**Task brief**.
Your answer must be one number: the count of lines below that include "maxWidth".

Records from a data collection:
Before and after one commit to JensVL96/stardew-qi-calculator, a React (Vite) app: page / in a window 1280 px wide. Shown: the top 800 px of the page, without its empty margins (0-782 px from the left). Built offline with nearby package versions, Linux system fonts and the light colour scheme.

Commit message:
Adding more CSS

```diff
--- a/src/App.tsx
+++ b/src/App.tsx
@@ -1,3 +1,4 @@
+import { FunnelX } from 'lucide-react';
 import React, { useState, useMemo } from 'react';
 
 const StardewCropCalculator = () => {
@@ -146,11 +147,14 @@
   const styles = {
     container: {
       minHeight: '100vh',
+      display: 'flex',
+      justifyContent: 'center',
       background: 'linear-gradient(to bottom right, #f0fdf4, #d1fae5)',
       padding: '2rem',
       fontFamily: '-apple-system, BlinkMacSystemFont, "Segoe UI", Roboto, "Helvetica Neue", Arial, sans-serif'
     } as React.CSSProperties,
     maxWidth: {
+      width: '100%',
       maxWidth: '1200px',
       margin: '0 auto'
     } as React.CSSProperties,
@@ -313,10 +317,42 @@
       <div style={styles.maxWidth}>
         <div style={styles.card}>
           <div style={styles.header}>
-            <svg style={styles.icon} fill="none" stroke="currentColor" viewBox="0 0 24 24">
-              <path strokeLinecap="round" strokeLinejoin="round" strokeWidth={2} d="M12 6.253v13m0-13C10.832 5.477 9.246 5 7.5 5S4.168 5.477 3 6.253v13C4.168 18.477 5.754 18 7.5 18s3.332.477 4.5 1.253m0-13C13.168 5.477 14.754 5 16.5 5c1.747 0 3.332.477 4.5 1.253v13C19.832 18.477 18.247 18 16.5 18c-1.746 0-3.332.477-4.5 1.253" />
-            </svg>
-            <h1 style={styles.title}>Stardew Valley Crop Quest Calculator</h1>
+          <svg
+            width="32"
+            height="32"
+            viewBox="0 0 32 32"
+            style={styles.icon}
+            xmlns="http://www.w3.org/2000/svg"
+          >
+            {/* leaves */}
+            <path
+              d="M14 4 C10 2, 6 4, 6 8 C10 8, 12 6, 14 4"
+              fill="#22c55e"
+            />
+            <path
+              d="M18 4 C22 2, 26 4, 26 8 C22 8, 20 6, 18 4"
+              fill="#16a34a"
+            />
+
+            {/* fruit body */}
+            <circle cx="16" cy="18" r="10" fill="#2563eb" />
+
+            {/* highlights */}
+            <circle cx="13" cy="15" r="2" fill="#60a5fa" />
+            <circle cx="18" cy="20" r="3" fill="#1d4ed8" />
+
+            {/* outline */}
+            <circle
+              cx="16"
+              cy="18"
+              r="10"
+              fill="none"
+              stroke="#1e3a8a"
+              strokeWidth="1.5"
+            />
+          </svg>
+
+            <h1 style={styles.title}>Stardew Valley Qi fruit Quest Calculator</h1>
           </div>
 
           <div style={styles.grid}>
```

**Problem solution**.
3